[Work task] Answer with the number of lines in the records that contain "EdgeInsets" and with nothing else.
%%
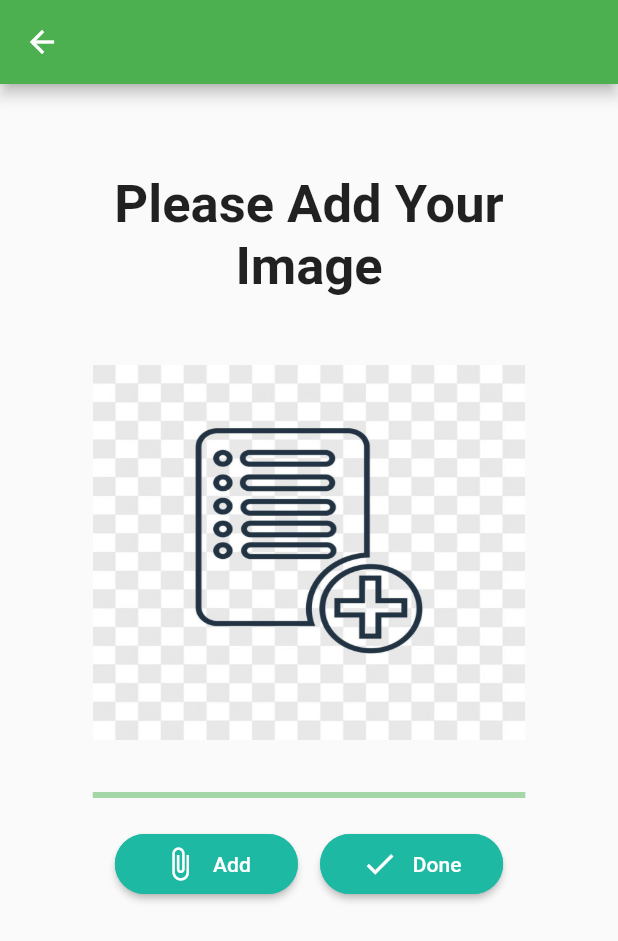
After one commit to rmanselefi/alen_mobile, a Flutter app: the ImageForm screen opened directly, on a phone screen of 412 x 824 dp. The commit adds this screen. Shown: the top 941 px of the screen. Run offline on Flutter 3.47's test engine with Material 2 defaults, Android fonts, the phone set to English and light mode, and no system bars; our stand-ins replace cached_network_image, cloud_firestore, connectivity_plus, country_code_picker, firebase_auth, firebase_core and 10 more; missing offline and left inert: firestore_search, mailto, map_launcher; accounts and stored records are empty; project files that could hold a hidden picture were left out.

Commit message:
Dave Mac

```diff
--- a/lib/ui/Forms/EmailForm.dart
+++ b/lib/ui/Forms/EmailForm.dart
@@ -2,6 +2,7 @@ import 'dart:io';
 
 import 'package:alen/providers/auth.dart';
 import 'package:alen/providers/language.dart';
+import 'package:alen/ui/Forms/MultipleImageForPharmacyAndImporter.dart';
 import 'package:alen/ui/Home/HomePage.dart';
 import 'package:flutter/material.dart';
 import 'package:provider/provider.dart';
@@ -491,7 +492,7 @@ class _EmailFormScreenState extends State<EmailFormScreen> {
                                             context,
                                             MaterialPageRoute(
                                               builder: (BuildContext context) =>
-                                                  HomePage(),
+                                                  ImageForm(),
                                             ),
                                                 (route) => false,
                                           );
--- /dev/null
+++ b/lib/ui/Forms/MultipleImageForPharmacyAndImporter.dart
@@ -0,0 +1,289 @@
+import 'dart:io';
+
+import 'package:alen/providers/auth.dart';
+import 'package:alen/providers/language.dart';
+import 'package:alen/providers/user_preference.dart';
+import 'package:alen/ui/Home/HomePage.dart';
+import 'package:alen/utils/AppColors.dart';
+import 'package:flutter/cupertino.dart';
+import 'package:flutter/material.dart';
+import 'package:image_picker/image_picker.dart';
+import 'package:provider/provider.dart';
+import 'package:shared_preferences/shared_preferences.dart';
+
+class ImageForm extends StatefulWidget {
+  final user;
+  const ImageForm(
+      {Key key, this.user})
+      : super(key: key);
+
+  @override
+  _ImageFormState createState() =>
+      new _ImageFormState();
+}
+
+class _ImageFormState
+    extends State<ImageForm> {
+  static const myCustomColors = AppColors();
+
+  String id;
+  void getHospitalId() {
+    UserPreferences().getUser().then((value) {
+      setState(() {
+        id = value;
+      });
+    });
+  }
+
+  @override
+  void initState() {
+    // TODO: implement initState
+    super.initState();
+    getHospitalId();
+  }
+
+  @override
+  Widget build(BuildContext parentContext) {
+    var pharmacyProvider =
+        Provider.of<AuthProvider>(parentContext, listen: false);
+
+    print("hospitalIdhospitalId $id");
+    return FutureBuilder<dynamic>(
+        future: SharedPreferences.getInstance(),
+        builder: (context, snapshot) {
+          if (snapshot.connectionState == ConnectionState.none &&
+              snapshot.hasData == null) {
+            return CircularProgressIndicator();
+          }
+          print('project snapshot data is: ${snapshot.data}');
+          if (snapshot.data == null) {
+            return Container(
+                child: Center(child: CircularProgressIndicator()));
+          } else {
+            var _myLanguage = snapshot.data.getString("lang");
+            var languageProvider = Provider.of<LanguageProvider>(parentContext, listen: true);
+            languageProvider.langOPT = _myLanguage;
+            return Scaffold(
+              appBar: AppBar(
+                leading: IconButton(
+                    icon: Icon(Icons.arrow_back),
+                    onPressed: () {
+                      Navigator.of(context).pop();
+                    }),
+              ),
+              body: SingleChildScrollView(
+                  child: Stack(
+                    children: <Widget>[
+                      Column(
+                        children: [
+                          Column(
+                            mainAxisSize: MainAxisSize.min,
+                            children: [
+                              Container(
+                                margin: EdgeInsets.fromLTRB(0, 40, 0, 20),
+                              ),
+                              Container(
+                                width: MediaQuery.of(context).size.width*0.7,
+                                child: Text(
+                                  "Please Add Your Image",
+                                  textAlign: TextAlign.center,
+                                  textScaleFactor: 2.5,
+                                  maxLines: 3,
+                                  overflow: TextOverflow.ellipsis,
+                                  style: const TextStyle(
+                                      fontWeight: FontWeight.bold),
+                                ),
+                              ),
+                              Padding(
+                                padding: const EdgeInsets.all(15.0),
+                                child: Container(
+                                    padding: EdgeInsets.only(top: 30),
+                                    child: SizedBox(
+                                      height: 250,
+                                      width: MediaQuery.of(context).size.width*0.7,
+                                      child: (_image == null)
+                                          ? Image.asset(
+                                        'assets/images/addPrescription.jpg',
+                                        fit: BoxFit.fill,
+                                      )
+                                          : Image.file(
+                                        (_image),
+                                        fit: BoxFit.fill,
+                                      ),
+                                    )),
+                              )
+                            ],
+                          ),
+                          Container(
+                            width: MediaQuery.of(context).size.width*0.7,
+                            child: Padding(
+                              padding: const EdgeInsets.symmetric(vertical: 20.0),
+                              child: LinearProgressIndicator(
+                                value: AuthProvider().progress,
+                              ),
+                            ),
+                          ),
+                          Container(
+                            width: MediaQuery.of(context).size.width*0.7,
+                            child: Row(
+                              mainAxisSize: MainAxisSize.max,
+                              mainAxisAlignment: MainAxisAlignment.spaceEvenly,
+                              children: <Widget>[
+                                new ElevatedButton(
+                                    style: ButtonStyle(
+                                        backgroundColor:
+                                        MaterialStateProperty.all<Color>(
+                                            myCustomColors.loginBackgroud),
+                                        shape: MaterialStateProperty.all<
+                                            RoundedRectangleBorder>(
+                                            RoundedRectangleBorder(
+                                                borderRadius:
+                                                BorderRadius.circular(30.0),
+                                                side: BorderSide(
+                                                    color: myCustomColors
+                                                        .loginBackgroud)))),
+                                    child: new Center(
+                                      child: Container(
+                                        width: 90,
+                                          height: 40,
+                                          child: Row(
+                                              mainAxisAlignment: MainAxisAlignment.center,
+                                              mainAxisSize: MainAxisSize.max,
+                                              children: [
+                                                Icon(Icons.attach_file_outlined),
+                                                SizedBox(
+                                                  width: 10,
+                                                ),
+                                                Text('Add')
+                                              ])),
+                                    ),
+                                    onPressed: () {
+                                      getImage(context);
+                                    }),
+                                new ElevatedButton(
+                                    child: new Center(
+                                      child: Container(
+                                          width: 90,
+                                          height: 40,
+                                          child: Row(
+                                              mainAxisAlignment: MainAxisAlignment.center,
+                                              mainAxisSize: MainAxisSize.max,
+                                              children: [
+                                                Icon(Icons.done),
+                                                SizedBox(
+                                                  width: 10,
+                                                ),
+                                                Text('Done')
+                                              ])),
+                                    ),
+                                    style: ButtonStyle(
+                                        backgroundColor:
+                                        MaterialStateProperty.all<Color>(
+                                            myCustomColors.loginBackgroud),
+                                        shape: MaterialStateProperty.all<
+                                            RoundedRectangleBorder>(
+                                            RoundedRectangleBorder(
+                                                borderRadius:
+                                                BorderRadius.circular(30.0),
+                                                side: BorderSide(
+                                                    color: myCustomColors
+                                                        .loginBackgroud)))),
+                                    onPressed: () async {
+                                      if (_image != null) {
+                                        var result =  await Provider.of<AuthProvider>(context,
+                                            listen: false)
+                                            .uploadFile(_image);
+                                        print("resultresultresultresult $result");
+                                        if (result != null) {
+                                          // Navigator.of(context).pop();
+                                          // setState(() {
+                                          //   Provider.of<ImporterProvider>(context,
+                                          //       listen: false)
+                                          //       .fetchImporters(id);
+                                          // });
+                                          Navigator.pushAndRemoveUntil(
+                                            context,
+                                            MaterialPageRoute(
+                                              builder: (BuildContext context) =>
+                                                  HomePage(),
+                                            ),
+                                                (route) => false,
+                                          );
+                                        } else {
+                                          showDialog(
+                                              context: context,
+                                              builder: (context) {
+                                                return AlertDialog(
+                                                  title: Text('Upload Failed'),
+                                                  content: Column(
+                                                    mainAxisSize: MainAxisSize.min,
+                                                    children: [
+                                                      Text(
+                                                        "Couldn't upload image, Please check your internet connection.  Failed",
+                                                        maxLines: 5,
+                                                      ),
+                                                    ],
+                                                  ),
+                                                  actions: <Widget>[
+                                                    Row(
+                                                      mainAxisSize: MainAxisSize.max,
+                                                      mainAxisAlignment:
+                                                      MainAxisAlignment.spaceEvenly,
+                                                      children: <Widget>[
+                                                        new ElevatedButton(
+                                                            child: new Center(
+                                                              child: Container(
+                                                                  child: Row(
+                                                                      mainAxisAlignment:
+                                                                      MainAxisAlignment
+                                                                          .center,
+                                                                      mainAxisSize:
+                                                                      MainAxisSize.max,
+                                                                      children: [
+                                                                        Text('Ok')
+                                                                      ])),
+                                                            ),
+                                                            onPressed: () {
+                                                              Navigator.of(context).pop();
+                                                            }),
+                                                      ],
+                                                    )
+                                                  ],
+                                                );
+                                              });
+                                        }
+                                      } else {
+                                        print('No image selected.');
+                                      }
+                                    })
+                              ],
+                            ),
+                          ),
+                        ],
+                      )
+                    ],
+                  )),
+            );
+          }
+        });
+  }
+
+
+  File _image;
+  final picker = ImagePicker();
+
+  Future getImage(BuildContext ctxt) async {
+    final pickedFile = await picker.pickImage(source: ImageSource.gallery);
+
+    setState(() {
+      if (pickedFile != null) {
+        _image = File(pickedFile.path);
+      } else {
+        print('No image selected.');
+      }
+    });
+  }
+
+  bool isUploaded = false;
+
+}
--- a/lib/utils/languageData.dart
+++ b/lib/utils/languageData.dart
@@ -6,7 +6,7 @@ const Map<String, Map<String, String>> languageData = {
     'Pharmacies': 'Pharmacies',
     'Imaging': 'Imaging',
     'Labs': 'Labs',
-    'HomeCare': 'Home Care',
+    'HomeCare': 'Home Care and Nursing Home',
     'Health Facilities': 'Health Facilities',
     'Importers': 'Importers',
     'Companies': 'Companies',
@@ -116,7 +116,7 @@ const Map<String, Map<String, String>> languageData = {
     'Pharmacies': 'መድሃኒት ቤት',
     'Imaging': 'የራጅ ምርመራዎች',
     'Labs': 'ላብራቶሪዎች',
-    'HomeCare': 'የቤት ውስጥ እንክብካቤ',
+    'HomeCare': 'የቤት እንክብካቤ እና የነርሲንግ ቤት',
     'Health Facilities': 'ሆስፒታሎች',
     'Importers': 'አስመጪዎች',
     'Companies': 'ኩባንያዎች',
```
Also changed, not shown: lib/main.dart (+4 -3 lines), lib/providers/auth.dart (+64 -9 lines), lib/providers/user_preference.dart (+9 -0 lines), lib/ui/Home/HomePage.dart (+41 -12 lines), 10 other files.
%%
[Completed exercise] 4